No one should be surprised at what is happening. Sherry Turkle wrote in 1995 that the computer was becoming our “Second Self”, the title of her important book. Much earlier, the philosopher, Albert Borgmann, warned against technology’s power to appropriate our humanity. In Technology and the Character of Contemporary Life: A Philosophical Inquiry (1984), Borgmann argued that the ubiquitous and transparent use of technology hides context and, thus, meaning from the humans employing it. This process turns the objects being manipulated by technology into commodities: objects with little or no context. While writing before the advent of social media and the devices that enable them, his theory fits the findings of more recent scholars. I haven’t used his work in this context before, but I find his use of the word, commodification, describes quite well my arguments about the impact of Facebook and related media on otherwise meaningful relationships.
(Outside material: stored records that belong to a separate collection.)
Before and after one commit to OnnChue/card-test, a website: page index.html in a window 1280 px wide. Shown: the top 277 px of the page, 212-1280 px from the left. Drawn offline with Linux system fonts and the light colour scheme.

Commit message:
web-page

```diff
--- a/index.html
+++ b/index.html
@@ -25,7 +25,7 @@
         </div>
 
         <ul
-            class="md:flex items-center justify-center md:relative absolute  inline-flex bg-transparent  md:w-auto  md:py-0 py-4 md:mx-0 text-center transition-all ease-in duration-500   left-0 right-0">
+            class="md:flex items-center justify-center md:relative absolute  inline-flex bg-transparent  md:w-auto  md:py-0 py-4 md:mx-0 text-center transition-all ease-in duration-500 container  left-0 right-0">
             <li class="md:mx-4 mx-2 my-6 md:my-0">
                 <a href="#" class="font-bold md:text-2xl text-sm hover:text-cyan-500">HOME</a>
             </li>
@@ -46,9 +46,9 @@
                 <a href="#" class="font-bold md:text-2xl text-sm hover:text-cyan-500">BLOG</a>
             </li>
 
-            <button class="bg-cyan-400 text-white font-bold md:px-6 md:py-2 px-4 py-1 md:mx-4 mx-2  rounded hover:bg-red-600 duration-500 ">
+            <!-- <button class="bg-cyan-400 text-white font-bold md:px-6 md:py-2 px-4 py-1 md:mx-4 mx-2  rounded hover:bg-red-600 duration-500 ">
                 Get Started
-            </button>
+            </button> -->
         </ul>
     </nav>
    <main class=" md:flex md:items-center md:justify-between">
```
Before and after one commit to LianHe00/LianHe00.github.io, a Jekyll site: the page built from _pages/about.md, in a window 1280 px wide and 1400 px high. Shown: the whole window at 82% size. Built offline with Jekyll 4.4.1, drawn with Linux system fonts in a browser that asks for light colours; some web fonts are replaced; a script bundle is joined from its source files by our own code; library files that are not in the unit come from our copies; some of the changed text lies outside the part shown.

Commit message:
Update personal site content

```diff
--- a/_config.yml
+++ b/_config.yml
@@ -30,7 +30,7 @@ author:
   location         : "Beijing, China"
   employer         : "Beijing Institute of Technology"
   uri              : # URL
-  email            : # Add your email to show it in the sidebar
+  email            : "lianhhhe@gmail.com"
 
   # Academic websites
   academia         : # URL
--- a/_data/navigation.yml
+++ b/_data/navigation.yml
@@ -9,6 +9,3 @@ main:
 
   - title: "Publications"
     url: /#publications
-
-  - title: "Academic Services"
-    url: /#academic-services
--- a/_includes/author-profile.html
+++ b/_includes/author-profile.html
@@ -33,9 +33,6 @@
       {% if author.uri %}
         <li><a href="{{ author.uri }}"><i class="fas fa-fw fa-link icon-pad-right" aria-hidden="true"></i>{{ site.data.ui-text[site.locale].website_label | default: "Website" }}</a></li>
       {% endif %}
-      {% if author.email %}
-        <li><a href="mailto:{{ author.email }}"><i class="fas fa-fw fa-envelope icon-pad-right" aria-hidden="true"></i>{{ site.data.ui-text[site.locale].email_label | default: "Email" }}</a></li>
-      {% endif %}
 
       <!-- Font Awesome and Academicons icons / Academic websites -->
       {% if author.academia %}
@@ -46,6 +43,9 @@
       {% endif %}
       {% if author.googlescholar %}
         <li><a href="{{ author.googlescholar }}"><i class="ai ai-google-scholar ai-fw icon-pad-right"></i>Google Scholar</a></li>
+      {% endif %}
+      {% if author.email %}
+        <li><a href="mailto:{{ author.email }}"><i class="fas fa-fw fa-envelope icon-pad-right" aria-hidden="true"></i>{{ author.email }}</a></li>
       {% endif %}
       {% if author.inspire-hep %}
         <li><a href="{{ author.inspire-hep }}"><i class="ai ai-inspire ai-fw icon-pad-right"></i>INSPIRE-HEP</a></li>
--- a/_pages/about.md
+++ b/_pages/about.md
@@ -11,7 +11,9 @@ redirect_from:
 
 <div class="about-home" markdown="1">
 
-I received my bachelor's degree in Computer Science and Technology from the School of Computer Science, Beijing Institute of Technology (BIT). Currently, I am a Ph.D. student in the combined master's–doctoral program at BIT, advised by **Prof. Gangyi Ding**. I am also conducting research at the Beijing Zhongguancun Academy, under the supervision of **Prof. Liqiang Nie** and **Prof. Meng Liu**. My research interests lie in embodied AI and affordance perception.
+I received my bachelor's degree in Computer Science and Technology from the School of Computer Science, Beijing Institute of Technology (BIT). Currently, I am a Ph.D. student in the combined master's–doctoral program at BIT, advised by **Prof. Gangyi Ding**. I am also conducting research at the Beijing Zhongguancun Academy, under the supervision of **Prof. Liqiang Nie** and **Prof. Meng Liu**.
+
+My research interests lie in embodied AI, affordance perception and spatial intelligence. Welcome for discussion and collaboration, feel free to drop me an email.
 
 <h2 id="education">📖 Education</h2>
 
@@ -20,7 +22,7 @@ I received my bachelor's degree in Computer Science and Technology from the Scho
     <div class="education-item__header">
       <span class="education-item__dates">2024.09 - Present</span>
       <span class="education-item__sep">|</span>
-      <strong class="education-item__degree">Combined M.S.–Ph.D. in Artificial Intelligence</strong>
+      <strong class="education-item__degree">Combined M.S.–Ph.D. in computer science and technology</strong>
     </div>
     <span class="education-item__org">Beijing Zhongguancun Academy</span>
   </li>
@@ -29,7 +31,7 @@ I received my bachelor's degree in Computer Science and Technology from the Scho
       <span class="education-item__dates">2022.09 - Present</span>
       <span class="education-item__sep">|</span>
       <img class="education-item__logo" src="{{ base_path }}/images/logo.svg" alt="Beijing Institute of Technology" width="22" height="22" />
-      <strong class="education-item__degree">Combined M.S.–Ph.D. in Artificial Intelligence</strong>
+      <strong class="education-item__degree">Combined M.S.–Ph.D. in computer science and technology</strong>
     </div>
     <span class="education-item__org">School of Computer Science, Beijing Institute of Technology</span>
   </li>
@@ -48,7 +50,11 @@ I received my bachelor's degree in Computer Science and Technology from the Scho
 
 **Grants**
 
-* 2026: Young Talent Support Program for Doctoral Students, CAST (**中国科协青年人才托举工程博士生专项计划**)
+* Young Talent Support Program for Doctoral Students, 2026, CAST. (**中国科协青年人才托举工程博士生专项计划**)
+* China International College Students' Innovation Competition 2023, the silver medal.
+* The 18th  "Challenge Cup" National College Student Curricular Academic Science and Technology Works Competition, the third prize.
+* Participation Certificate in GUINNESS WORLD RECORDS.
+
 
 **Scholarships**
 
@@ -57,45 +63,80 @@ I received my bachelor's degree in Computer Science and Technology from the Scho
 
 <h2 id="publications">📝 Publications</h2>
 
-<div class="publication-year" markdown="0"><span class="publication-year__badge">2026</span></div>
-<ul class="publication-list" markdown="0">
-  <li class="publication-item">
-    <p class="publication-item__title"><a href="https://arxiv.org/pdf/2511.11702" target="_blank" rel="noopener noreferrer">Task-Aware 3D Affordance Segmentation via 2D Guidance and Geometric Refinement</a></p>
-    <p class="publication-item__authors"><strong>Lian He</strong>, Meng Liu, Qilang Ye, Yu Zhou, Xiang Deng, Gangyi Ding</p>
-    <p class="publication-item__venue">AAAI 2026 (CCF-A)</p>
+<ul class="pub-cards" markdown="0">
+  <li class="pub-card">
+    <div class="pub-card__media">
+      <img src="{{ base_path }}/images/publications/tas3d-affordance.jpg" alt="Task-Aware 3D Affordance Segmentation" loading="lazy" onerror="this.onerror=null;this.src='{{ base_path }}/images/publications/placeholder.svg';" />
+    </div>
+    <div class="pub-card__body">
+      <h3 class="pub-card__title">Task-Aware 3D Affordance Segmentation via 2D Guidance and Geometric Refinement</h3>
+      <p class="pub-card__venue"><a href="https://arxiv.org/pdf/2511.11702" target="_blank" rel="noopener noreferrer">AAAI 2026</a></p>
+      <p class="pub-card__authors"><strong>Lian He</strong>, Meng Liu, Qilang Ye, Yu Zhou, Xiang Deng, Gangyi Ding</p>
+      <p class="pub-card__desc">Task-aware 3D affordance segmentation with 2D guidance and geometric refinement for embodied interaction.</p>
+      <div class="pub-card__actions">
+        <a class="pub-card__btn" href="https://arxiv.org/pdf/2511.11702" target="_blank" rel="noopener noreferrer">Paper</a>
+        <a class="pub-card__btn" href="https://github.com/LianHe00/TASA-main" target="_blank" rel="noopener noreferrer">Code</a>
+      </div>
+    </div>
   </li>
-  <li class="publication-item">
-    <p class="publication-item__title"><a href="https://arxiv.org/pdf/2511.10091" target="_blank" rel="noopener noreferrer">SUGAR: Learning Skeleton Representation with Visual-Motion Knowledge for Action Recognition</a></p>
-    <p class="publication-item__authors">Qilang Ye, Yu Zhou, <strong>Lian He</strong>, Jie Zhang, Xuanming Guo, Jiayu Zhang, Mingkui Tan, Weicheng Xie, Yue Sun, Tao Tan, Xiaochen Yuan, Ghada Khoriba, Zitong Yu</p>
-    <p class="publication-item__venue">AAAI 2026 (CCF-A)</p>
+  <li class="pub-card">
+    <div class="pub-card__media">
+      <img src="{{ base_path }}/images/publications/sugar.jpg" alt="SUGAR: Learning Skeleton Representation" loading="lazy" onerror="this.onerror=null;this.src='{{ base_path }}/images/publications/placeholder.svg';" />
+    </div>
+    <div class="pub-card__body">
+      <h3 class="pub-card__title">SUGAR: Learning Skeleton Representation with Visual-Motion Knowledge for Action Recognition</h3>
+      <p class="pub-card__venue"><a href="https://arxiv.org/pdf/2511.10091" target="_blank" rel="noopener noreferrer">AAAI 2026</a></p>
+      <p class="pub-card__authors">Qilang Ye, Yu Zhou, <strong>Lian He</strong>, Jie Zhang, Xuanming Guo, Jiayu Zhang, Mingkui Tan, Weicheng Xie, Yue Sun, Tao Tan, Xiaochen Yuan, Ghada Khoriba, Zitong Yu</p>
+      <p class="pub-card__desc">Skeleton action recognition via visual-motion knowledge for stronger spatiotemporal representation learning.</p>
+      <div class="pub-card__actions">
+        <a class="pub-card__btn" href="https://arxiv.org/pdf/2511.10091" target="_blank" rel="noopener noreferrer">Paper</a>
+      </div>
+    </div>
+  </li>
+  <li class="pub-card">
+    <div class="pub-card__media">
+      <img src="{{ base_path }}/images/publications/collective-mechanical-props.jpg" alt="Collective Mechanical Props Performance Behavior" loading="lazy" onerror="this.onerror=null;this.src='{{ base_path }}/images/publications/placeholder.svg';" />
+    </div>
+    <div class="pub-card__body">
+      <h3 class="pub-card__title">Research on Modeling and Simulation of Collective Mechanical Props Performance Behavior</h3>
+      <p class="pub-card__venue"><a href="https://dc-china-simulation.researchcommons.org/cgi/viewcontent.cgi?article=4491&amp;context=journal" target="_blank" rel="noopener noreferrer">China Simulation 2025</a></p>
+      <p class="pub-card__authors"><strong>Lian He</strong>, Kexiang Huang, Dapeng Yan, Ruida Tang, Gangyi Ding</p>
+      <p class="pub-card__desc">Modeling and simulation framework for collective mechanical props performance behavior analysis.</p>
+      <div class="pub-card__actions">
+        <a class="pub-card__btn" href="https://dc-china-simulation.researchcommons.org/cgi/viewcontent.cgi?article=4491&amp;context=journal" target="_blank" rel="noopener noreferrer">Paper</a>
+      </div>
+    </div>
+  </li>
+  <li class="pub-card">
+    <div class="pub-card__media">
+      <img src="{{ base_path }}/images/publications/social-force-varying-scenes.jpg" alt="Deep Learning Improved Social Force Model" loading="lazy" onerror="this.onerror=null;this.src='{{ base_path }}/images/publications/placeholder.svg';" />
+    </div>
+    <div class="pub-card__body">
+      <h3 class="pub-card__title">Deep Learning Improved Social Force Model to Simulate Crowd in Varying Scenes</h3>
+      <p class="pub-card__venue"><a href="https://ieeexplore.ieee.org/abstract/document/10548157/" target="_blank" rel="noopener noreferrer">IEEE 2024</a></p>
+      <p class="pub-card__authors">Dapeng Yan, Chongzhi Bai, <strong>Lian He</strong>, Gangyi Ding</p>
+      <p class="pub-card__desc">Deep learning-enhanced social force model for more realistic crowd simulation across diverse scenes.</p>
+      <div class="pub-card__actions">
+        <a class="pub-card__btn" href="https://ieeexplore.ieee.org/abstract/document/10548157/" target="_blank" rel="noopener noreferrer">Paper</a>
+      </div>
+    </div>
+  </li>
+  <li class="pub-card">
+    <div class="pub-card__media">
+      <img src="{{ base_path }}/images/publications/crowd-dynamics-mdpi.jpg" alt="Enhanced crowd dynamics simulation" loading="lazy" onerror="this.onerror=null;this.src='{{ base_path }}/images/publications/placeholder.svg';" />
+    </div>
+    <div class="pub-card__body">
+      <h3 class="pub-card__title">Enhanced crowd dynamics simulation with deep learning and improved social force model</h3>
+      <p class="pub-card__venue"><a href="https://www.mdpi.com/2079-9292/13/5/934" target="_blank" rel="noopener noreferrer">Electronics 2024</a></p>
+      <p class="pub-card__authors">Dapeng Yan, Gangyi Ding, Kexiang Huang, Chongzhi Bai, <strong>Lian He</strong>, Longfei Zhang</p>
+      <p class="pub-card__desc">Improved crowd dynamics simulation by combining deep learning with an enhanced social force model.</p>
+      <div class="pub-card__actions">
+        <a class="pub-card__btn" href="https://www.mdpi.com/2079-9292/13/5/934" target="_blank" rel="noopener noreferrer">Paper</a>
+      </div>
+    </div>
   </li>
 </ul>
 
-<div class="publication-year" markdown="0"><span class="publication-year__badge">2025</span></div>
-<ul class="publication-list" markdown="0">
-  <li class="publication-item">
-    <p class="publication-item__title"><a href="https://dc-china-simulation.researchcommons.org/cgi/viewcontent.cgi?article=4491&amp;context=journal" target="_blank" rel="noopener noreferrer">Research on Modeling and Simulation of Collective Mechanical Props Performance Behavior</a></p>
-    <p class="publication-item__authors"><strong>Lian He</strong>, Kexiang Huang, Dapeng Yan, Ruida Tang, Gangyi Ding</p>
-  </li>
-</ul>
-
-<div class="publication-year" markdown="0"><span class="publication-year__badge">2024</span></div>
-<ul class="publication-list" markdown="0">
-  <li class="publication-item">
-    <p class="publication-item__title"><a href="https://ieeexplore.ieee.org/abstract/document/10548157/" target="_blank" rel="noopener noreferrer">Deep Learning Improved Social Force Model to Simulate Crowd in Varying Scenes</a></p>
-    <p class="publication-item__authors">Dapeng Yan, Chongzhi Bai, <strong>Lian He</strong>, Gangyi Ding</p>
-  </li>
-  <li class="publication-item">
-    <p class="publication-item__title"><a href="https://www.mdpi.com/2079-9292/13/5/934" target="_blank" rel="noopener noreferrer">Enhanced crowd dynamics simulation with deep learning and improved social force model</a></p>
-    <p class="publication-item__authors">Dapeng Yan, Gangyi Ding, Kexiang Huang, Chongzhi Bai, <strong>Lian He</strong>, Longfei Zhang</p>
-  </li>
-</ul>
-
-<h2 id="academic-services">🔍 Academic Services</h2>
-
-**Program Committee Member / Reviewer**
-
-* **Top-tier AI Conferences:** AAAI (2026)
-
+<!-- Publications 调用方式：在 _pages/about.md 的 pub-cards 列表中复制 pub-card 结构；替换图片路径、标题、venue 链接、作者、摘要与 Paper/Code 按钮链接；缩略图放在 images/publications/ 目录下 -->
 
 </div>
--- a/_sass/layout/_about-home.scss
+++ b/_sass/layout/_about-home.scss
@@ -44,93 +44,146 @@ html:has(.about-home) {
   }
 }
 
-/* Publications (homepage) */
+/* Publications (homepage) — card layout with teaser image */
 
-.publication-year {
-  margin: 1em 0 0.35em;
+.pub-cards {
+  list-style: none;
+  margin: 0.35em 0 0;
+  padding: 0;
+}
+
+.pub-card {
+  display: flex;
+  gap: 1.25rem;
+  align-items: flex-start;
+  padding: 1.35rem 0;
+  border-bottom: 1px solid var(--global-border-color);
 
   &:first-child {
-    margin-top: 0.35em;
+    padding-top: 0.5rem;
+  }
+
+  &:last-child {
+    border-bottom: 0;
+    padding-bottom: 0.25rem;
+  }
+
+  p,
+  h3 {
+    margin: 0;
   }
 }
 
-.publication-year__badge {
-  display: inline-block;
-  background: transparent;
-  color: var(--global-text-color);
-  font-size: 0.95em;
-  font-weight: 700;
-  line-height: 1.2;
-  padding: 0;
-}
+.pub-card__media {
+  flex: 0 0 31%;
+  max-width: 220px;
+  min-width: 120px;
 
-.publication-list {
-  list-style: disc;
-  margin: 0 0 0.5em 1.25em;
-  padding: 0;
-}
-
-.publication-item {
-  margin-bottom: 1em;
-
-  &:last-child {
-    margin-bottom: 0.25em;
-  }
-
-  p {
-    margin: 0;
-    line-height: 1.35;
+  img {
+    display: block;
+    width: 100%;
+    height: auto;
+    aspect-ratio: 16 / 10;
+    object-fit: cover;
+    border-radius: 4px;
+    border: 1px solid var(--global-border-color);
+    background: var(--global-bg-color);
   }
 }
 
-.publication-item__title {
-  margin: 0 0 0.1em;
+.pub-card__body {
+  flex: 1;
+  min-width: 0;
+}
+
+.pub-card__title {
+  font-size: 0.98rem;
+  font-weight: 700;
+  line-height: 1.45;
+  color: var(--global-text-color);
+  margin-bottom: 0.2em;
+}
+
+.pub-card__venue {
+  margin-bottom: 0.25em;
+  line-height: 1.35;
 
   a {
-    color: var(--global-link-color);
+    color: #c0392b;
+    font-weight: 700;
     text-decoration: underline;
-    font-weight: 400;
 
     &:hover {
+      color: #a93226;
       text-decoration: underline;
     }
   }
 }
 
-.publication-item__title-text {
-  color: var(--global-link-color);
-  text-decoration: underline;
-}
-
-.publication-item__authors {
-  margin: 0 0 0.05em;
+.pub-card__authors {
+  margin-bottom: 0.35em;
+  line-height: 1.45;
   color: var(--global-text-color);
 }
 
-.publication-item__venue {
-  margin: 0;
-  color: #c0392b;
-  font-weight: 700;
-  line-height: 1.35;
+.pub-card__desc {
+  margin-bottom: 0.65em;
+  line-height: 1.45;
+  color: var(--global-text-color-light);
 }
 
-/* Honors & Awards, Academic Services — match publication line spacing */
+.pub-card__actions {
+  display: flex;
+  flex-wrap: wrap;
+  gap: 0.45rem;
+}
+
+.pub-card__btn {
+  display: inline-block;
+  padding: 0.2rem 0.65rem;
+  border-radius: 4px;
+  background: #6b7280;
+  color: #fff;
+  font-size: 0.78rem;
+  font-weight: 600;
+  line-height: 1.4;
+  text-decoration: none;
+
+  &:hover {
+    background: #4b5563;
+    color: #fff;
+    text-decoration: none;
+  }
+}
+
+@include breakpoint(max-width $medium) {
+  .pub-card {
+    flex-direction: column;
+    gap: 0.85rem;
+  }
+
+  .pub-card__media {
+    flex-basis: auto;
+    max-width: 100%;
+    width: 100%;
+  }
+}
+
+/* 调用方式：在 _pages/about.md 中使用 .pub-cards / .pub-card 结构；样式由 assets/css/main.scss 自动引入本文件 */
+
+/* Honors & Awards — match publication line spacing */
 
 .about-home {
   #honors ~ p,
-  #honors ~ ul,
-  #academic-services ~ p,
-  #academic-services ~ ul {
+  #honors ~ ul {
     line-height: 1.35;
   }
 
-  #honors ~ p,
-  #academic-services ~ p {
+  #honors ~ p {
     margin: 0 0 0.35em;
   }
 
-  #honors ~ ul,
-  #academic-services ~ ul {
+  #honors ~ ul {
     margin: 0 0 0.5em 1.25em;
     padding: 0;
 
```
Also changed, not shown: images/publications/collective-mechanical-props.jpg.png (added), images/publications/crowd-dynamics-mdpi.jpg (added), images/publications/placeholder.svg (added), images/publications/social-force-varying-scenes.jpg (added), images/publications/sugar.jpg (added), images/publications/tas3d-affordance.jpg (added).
Sullivan’s personal experience might also be described as the conversion of a meaningful human being into a meaningless or meaning-poor commodity.
A related, but different aspect of technology was discussed in an [article](https://www.theguardian.com/technology/2016/oct/11/crash-how-computers-are-setting-us-up-disaster?subid=13380822&CMP=ema_a-morning-briefing_b-morning-briefing_c-US_d-1) concerned about the effects of replacing humans with computers. “Crash: how computers are setting us up for disaster” tells the story of a disastrous airplane tragedy caused, according to the authors, by the deskilling of human pilots by the pervasive use of autopilots. In this case, the human agents were unable to correct deviations in the flight path of an Air France Airbus that crashed into the sea with the loss of 228 lives.
The cockpit record was recovered enabling investigators to reconstruct the events leading up to the tragedy. Autopilots hide the complexity of devices like airplanes and eventually change the mindset and response mechanisms of the human operators. One “solution” offered after the crash was to require pilots to turn off the autopilots from time to time to maintain their skills and appreciation of the complexity of the situation. This same issue will apply to the auto-driving cars now being tried out. Cars are not quite the complex machines as are airplanes, but real situations on crowded roads will surely produce situations as daunting to the human drivers as those for airplanes.
Human life may appear to becoming easier, as what used to be tasks we had to perform are increasingly being done by machines. These stories and others like it tell us that this may be so, but there may also be a kind of Faustian bargain involved without knowing that it is being made for us. Experiencing one’s Being, that is, flourishing, requires removing the filters between the authentic self and the world. The result may not be a pretty sight according to current cultural values and norms, but seeing oneself as a mortal being with all the warts we carry may be just the shock we need to recover and hold on to our authentic self, a mundane equivalent to the ethereal soul of theology, poetry, and philosophy.